Entries provided:

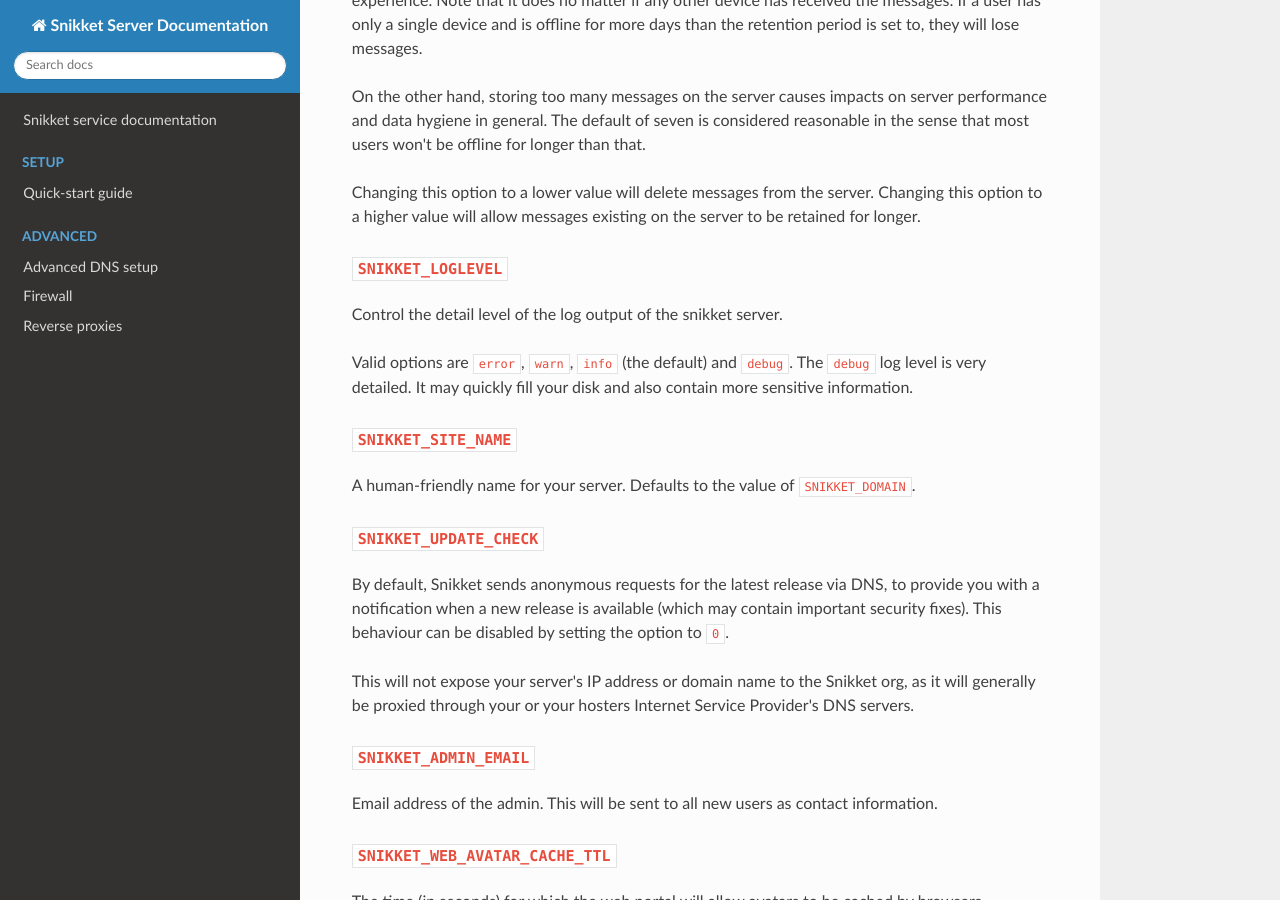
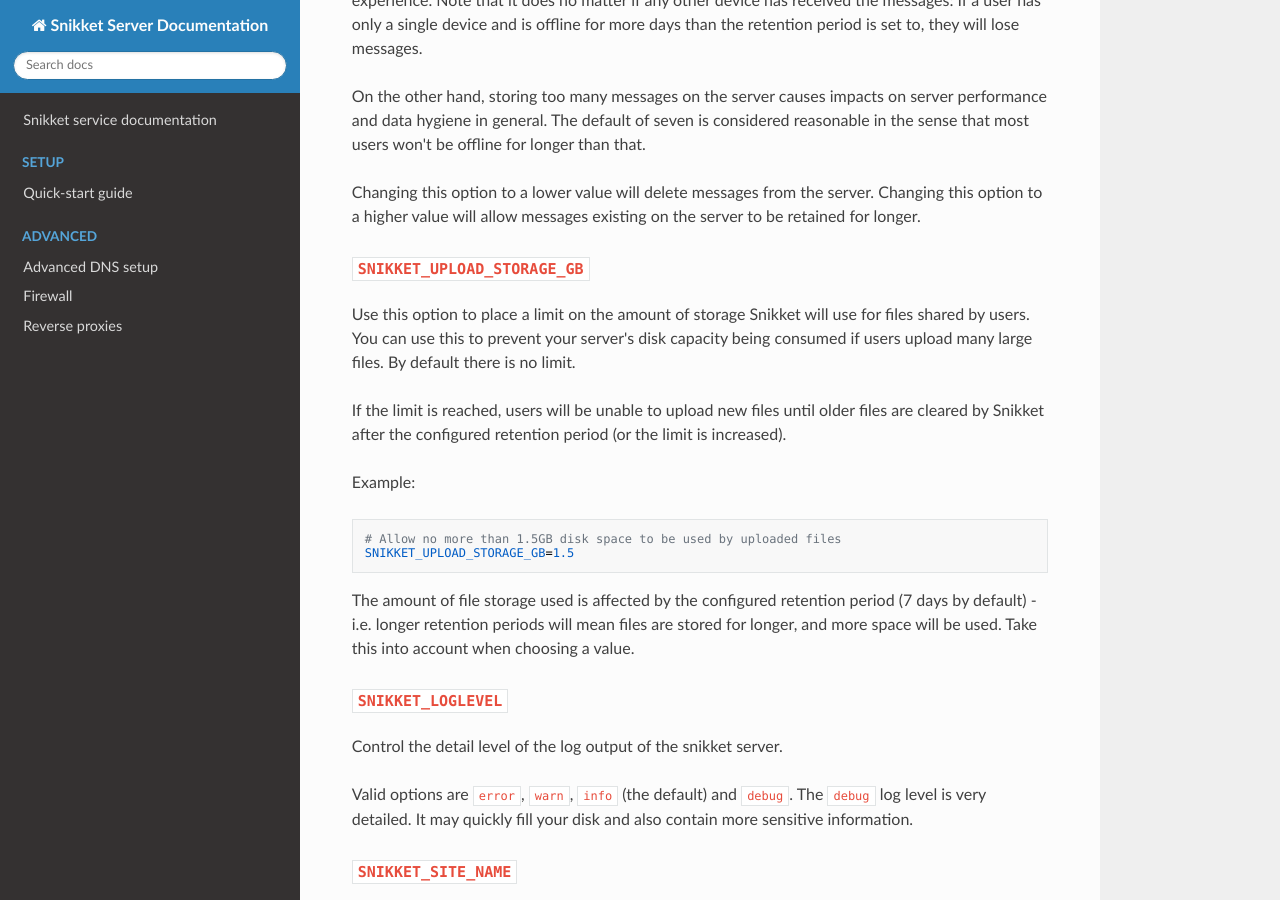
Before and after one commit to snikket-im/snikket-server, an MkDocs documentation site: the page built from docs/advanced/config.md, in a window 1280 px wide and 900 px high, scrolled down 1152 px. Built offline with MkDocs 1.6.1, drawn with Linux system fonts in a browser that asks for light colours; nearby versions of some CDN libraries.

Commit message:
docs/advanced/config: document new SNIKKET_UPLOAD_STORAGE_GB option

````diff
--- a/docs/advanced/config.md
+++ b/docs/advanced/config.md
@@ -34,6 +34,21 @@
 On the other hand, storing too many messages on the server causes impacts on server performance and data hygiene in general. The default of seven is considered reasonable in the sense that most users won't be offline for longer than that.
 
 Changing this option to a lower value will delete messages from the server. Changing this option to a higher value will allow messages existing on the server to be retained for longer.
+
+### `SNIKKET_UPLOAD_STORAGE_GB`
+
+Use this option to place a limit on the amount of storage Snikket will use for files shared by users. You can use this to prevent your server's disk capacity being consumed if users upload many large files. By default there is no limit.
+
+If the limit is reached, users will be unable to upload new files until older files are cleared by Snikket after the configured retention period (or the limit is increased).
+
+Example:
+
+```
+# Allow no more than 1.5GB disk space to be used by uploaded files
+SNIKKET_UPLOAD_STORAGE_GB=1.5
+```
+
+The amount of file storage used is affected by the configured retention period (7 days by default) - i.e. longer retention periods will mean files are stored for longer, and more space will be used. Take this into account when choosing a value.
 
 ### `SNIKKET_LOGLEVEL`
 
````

What to work on:
Return the entries verbatim without images.

Output for this exercise:
Before and after one commit to snikket-im/snikket-server, an MkDocs documentation site: the page built from docs/advanced/config.md, in a window 1280 px wide and 900 px high, scrolled down 1152 px. Built offline with MkDocs 1.6.1, drawn with Linux system fonts in a browser that asks for light colours; nearby versions of some CDN libraries.

Commit message:
docs/advanced/config: document new SNIKKET_UPLOAD_STORAGE_GB option

````diff
--- a/docs/advanced/config.md
+++ b/docs/advanced/config.md
@@ -34,6 +34,21 @@
 On the other hand, storing too many messages on the server causes impacts on server performance and data hygiene in general. The default of seven is considered reasonable in the sense that most users won't be offline for longer than that.
 
 Changing this option to a lower value will delete messages from the server. Changing this option to a higher value will allow messages existing on the server to be retained for longer.
+
+### `SNIKKET_UPLOAD_STORAGE_GB`
+
+Use this option to place a limit on the amount of storage Snikket will use for files shared by users. You can use this to prevent your server's disk capacity being consumed if users upload many large files. By default there is no limit.
+
+If the limit is reached, users will be unable to upload new files until older files are cleared by Snikket after the configured retention period (or the limit is increased).
+
+Example:
+
+```
+# Allow no more than 1.5GB disk space to be used by uploaded files
+SNIKKET_UPLOAD_STORAGE_GB=1.5
+```
+
+The amount of file storage used is affected by the configured retention period (7 days by default) - i.e. longer retention periods will mean files are stored for longer, and more space will be used. Take this into account when choosing a value.
 
 ### `SNIKKET_LOGLEVEL`
 
````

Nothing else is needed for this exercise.